Source information:

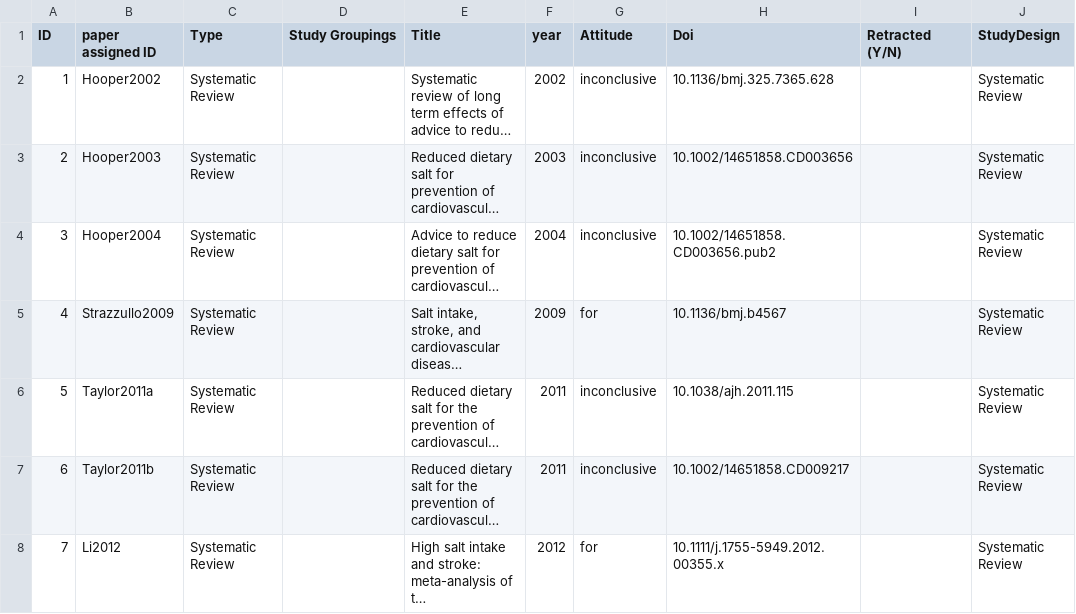
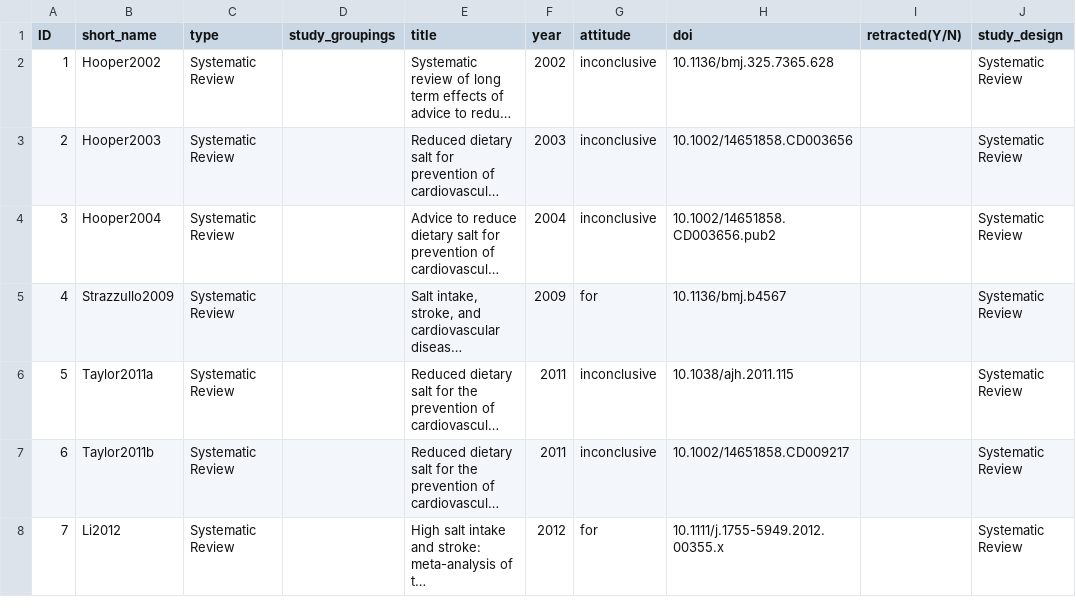
Before and after one commit to infoqualitylab/author_network_analysis, a CSV file: Salt/data/databank_deposit_version_2/article_list.csv, drawn as a sheet; only a part is shown; long unchanged cells end in …; the diff names each change by its address in the sheet, - before the commit and + after, or states it on an @@ line.

Commit message:
change column names of article_list.csv to lower cases

```diff
--- a/Salt/data/databank_deposit_version_2/article_list.csv
+++ b/Salt/data/databank_deposit_version_2/article_list.csv
-B1: paper assigned ID
+B1: short_name
-C1: Type
+C1: type
-D1: Study Groupings
+D1: study_groupings
-E1: Title
+E1: title
-G1: Attitude
+G1: attitude
-H1: Doi
+H1: doi
-I1: Retracted (Y/N)
+I1: retracted(Y/N)
-J1: StudyDesign
+J1: study_design
```
Also changed, not shown: 1 other file.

Problem to solve: Go through the records above, find each line with the string "file", and copy it.

Response:
Before and after one commit to infoqualitylab/author_network_analysis, a CSV file: Salt/data/databank_deposit_version_2/article_list.csv, drawn as a sheet; only a part is shown; long unchanged cells end in …; the diff names each change by its address in the sheet, - before the commit and + after, or states it on an @@ line.
Also changed, not shown: 1 other file.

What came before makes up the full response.